### Exercise
The required output is all lines below that contain the word "básico".

### Records shown
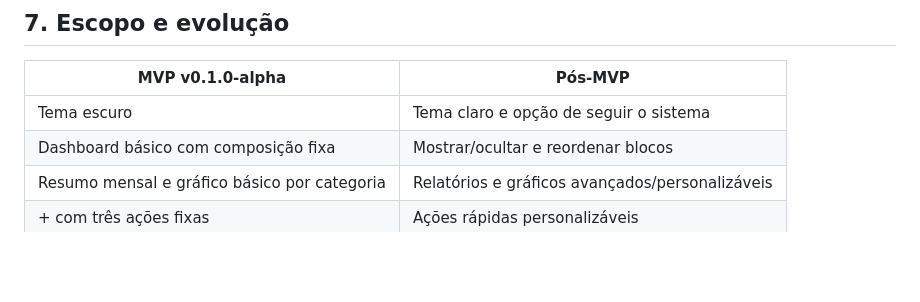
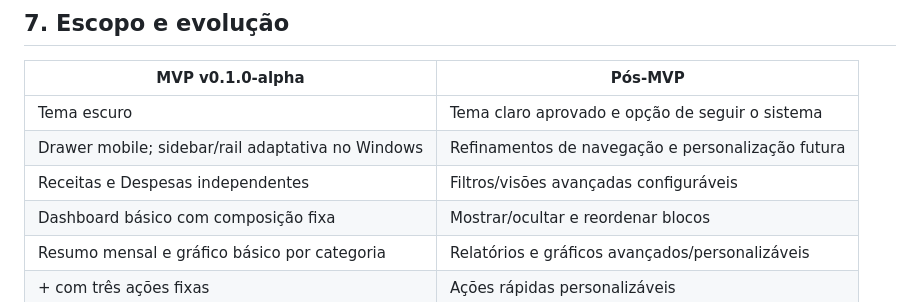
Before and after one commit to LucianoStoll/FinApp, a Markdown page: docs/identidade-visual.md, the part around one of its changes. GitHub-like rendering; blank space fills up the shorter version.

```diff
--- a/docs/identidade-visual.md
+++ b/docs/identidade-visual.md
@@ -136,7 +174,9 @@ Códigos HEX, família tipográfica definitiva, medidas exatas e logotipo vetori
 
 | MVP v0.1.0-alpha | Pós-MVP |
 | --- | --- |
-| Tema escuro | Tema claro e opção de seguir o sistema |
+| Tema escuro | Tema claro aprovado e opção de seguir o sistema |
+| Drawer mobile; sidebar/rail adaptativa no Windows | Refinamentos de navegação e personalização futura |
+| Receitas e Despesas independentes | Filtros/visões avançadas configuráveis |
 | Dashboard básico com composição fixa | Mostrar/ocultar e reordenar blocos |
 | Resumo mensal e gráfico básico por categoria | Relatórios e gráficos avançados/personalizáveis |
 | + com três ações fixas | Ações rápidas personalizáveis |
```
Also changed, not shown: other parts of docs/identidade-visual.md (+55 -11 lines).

### Solution below
 | Dashboard básico com composição fixa | Mostrar/ocultar e reordenar blocos |
 | Resumo mensal e gráfico básico por categoria | Relatórios e gráficos avançados/personalizáveis |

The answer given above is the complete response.